- Try it -
Retype all of the data without changing a single word.

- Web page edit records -
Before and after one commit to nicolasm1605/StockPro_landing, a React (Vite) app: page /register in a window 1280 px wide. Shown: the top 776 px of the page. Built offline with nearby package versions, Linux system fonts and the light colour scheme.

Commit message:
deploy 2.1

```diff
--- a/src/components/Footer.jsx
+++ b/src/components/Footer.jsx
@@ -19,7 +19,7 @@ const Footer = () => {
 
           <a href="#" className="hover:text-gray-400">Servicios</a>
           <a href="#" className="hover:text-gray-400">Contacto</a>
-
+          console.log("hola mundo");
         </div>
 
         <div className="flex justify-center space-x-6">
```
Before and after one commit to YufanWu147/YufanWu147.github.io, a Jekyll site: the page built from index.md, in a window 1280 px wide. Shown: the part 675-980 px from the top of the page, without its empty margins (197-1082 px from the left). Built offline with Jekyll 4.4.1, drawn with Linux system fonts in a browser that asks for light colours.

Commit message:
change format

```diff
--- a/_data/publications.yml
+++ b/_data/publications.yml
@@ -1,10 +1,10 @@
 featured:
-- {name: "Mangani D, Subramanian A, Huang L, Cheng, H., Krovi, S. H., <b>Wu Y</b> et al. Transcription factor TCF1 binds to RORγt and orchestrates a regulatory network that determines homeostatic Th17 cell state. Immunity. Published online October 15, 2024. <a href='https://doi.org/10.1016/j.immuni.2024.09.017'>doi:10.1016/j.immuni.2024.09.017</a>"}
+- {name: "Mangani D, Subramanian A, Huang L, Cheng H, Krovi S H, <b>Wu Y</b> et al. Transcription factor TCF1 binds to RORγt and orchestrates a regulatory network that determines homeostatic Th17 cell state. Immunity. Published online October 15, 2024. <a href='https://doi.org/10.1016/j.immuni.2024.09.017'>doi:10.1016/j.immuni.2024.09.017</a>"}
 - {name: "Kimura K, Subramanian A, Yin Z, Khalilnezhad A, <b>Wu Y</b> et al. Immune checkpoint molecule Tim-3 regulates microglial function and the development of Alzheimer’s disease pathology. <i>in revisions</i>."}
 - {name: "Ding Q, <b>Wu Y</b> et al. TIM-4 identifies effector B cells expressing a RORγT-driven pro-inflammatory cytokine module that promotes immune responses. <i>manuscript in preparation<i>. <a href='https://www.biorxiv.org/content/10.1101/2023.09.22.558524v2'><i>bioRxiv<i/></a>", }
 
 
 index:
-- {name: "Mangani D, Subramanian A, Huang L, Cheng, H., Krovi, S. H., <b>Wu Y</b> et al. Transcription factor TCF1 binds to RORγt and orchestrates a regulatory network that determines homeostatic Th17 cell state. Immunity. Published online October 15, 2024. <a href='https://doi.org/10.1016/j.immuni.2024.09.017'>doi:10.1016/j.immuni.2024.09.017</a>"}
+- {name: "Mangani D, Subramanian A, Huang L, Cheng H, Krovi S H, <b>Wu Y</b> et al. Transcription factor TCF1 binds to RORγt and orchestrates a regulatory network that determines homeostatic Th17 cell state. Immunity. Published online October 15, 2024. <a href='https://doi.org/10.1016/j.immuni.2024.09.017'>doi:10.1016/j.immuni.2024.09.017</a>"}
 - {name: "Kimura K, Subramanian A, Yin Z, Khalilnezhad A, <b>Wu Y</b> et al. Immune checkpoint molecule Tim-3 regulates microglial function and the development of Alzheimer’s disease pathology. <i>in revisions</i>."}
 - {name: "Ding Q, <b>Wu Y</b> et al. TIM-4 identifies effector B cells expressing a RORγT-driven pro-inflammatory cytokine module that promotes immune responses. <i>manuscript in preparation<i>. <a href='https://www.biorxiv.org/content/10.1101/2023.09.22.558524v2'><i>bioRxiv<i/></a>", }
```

- Response -
Before and after one commit to nicolasm1605/StockPro_landing, a React (Vite) app: page /register in a window 1280 px wide. Shown: the top 776 px of the page. Built offline with nearby package versions, Linux system fonts and the light colour scheme.

Commit message:
deploy 2.1

```diff
--- a/src/components/Footer.jsx
+++ b/src/components/Footer.jsx
@@ -19,7 +19,7 @@ const Footer = () => {
 
           <a href="#" className="hover:text-gray-400">Servicios</a>
           <a href="#" className="hover:text-gray-400">Contacto</a>
-
+          console.log("hola mundo");
         </div>
 
         <div className="flex justify-center space-x-6">
```
Before and after one commit to YufanWu147/YufanWu147.github.io, a Jekyll site: the page built from index.md, in a window 1280 px wide. Shown: the part 675-980 px from the top of the page, without its empty margins (197-1082 px from the left). Built offline with Jekyll 4.4.1, drawn with Linux system fonts in a browser that asks for light colours.

Commit message:
change format

```diff
--- a/_data/publications.yml
+++ b/_data/publications.yml
@@ -1,10 +1,10 @@
 featured:
-- {name: "Mangani D, Subramanian A, Huang L, Cheng, H., Krovi, S. H., <b>Wu Y</b> et al. Transcription factor TCF1 binds to RORγt and orchestrates a regulatory network that determines homeostatic Th17 cell state. Immunity. Published online October 15, 2024. <a href='https://doi.org/10.1016/j.immuni.2024.09.017'>doi:10.1016/j.immuni.2024.09.017</a>"}
+- {name: "Mangani D, Subramanian A, Huang L, Cheng H, Krovi S H, <b>Wu Y</b> et al. Transcription factor TCF1 binds to RORγt and orchestrates a regulatory network that determines homeostatic Th17 cell state. Immunity. Published online October 15, 2024. <a href='https://doi.org/10.1016/j.immuni.2024.09.017'>doi:10.1016/j.immuni.2024.09.017</a>"}
 - {name: "Kimura K, Subramanian A, Yin Z, Khalilnezhad A, <b>Wu Y</b> et al. Immune checkpoint molecule Tim-3 regulates microglial function and the development of Alzheimer’s disease pathology. <i>in revisions</i>."}
 - {name: "Ding Q, <b>Wu Y</b> et al. TIM-4 identifies effector B cells expressing a RORγT-driven pro-inflammatory cytokine module that promotes immune responses. <i>manuscript in preparation<i>. <a href='https://www.biorxiv.org/content/10.1101/2023.09.22.558524v2'><i>bioRxiv<i/></a>", }
 
 
 index:
-- {name: "Mangani D, Subramanian A, Huang L, Cheng, H., Krovi, S. H., <b>Wu Y</b> et al. Transcription factor TCF1 binds to RORγt and orchestrates a regulatory network that determines homeostatic Th17 cell state. Immunity. Published online October 15, 2024. <a href='https://doi.org/10.1016/j.immuni.2024.09.017'>doi:10.1016/j.immuni.2024.09.017</a>"}
+- {name: "Mangani D, Subramanian A, Huang L, Cheng H, Krovi S H, <b>Wu Y</b> et al. Transcription factor TCF1 binds to RORγt and orchestrates a regulatory network that determines homeostatic Th17 cell state. Immunity. Published online October 15, 2024. <a href='https://doi.org/10.1016/j.immuni.2024.09.017'>doi:10.1016/j.immuni.2024.09.017</a>"}
 - {name: "Kimura K, Subramanian A, Yin Z, Khalilnezhad A, <b>Wu Y</b> et al. Immune checkpoint molecule Tim-3 regulates microglial function and the development of Alzheimer’s disease pathology. <i>in revisions</i>."}
 - {name: "Ding Q, <b>Wu Y</b> et al. TIM-4 identifies effector B cells expressing a RORγT-driven pro-inflammatory cytokine module that promotes immune responses. <i>manuscript in preparation<i>. <a href='https://www.biorxiv.org/content/10.1101/2023.09.22.558524v2'><i>bioRxiv<i/></a>", }
```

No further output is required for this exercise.